Local gay group may re-apply to be registered as a society (ChannelNewsAsia/ TCS 5)
9 Jul, 2003
The Prime Minister's recent revelation that the Government now hires gays, even in sensitive positions, has been welcomed by many Singaporeans - both gay and straight.
And even though gay parades are still taboo in Singapore, at least one local gay group is seeking to be registered.
Pictures from Nation '02 - a party primarily for the gay, lesbian, bisexual and transexual community.
Held at Sentosa last August, it attracted 2,500 people.
A similar celebration is scheduled for next month.

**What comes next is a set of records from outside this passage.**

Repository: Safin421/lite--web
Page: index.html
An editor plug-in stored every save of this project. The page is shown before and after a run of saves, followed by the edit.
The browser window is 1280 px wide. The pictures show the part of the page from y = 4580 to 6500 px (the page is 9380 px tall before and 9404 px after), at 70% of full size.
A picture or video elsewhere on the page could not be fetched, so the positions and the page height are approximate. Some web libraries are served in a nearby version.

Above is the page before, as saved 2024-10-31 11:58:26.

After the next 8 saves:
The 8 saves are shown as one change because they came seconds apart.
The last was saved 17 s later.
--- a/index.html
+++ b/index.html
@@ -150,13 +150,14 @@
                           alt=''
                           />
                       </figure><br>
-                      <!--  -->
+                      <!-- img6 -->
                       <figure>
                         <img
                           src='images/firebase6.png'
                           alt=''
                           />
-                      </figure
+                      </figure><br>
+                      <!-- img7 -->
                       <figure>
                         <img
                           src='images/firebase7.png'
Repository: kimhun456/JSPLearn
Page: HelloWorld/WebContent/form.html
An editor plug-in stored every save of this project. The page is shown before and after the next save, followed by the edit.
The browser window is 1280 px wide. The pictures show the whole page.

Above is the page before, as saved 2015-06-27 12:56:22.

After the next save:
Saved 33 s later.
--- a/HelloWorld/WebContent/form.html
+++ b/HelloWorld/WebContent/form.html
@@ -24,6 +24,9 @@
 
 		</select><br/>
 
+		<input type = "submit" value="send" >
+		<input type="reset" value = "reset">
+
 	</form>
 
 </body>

Dr Stuart Koe, Chief Operating Officer of Fridae.com, said: "The event that's going to be held next month at Sentosa, called Nation on the 8th of August is really an event that not only welcome gays and lesbians, but really everybody that wants to come celebrate National Day with the rest of Singapore."
Mr Benedict Jacob-Thambiah, Executive Director of Action for AIDS, said: "It doesn't matter who you are. We all have a right to good clean fun."
But this year's party has been thrust into the spotlight, after Prime Minister Goh Chok Tong told Time magazine that the government has changed its hiring policy towards gays, adding that "We are born this way, and they are born that way, but they are like you and me."
Dr Koe added: "We as a community really welcome PM Goh's statements. It makes us feel that finally the country where we live in accepts us as part of the community and not outcast."
Brother Michael Broughton, Inter-Religious Organisation, said: "They deserve a right to exercise their responsibilities as citizens.
"I'm sure when our Gays and Lesbians come out in Singapore, we'll find that many of them are the ordinary respectable people that we valued so much before we knew of their sexual orientation.
"And I think their coming out should not make any difference to their contribution to society."
The Prime Minister said the change was done without fanfare, so as not to offend conservative Singaporeans.
And gay parades are still taboo. But now that his remarks have been reported around the world, some local gay groups want a legitimate profile.
A local gay group, calling themselves 'People Like Us' plans to meet at the Substation.
Previous applications to be registered as a society and to hold a forum on gay issues were rejected.
But bolstered by the change in policy, the group wants to resubmit its application to be registered.
However, it is still to be seen how far the change in government policy extends.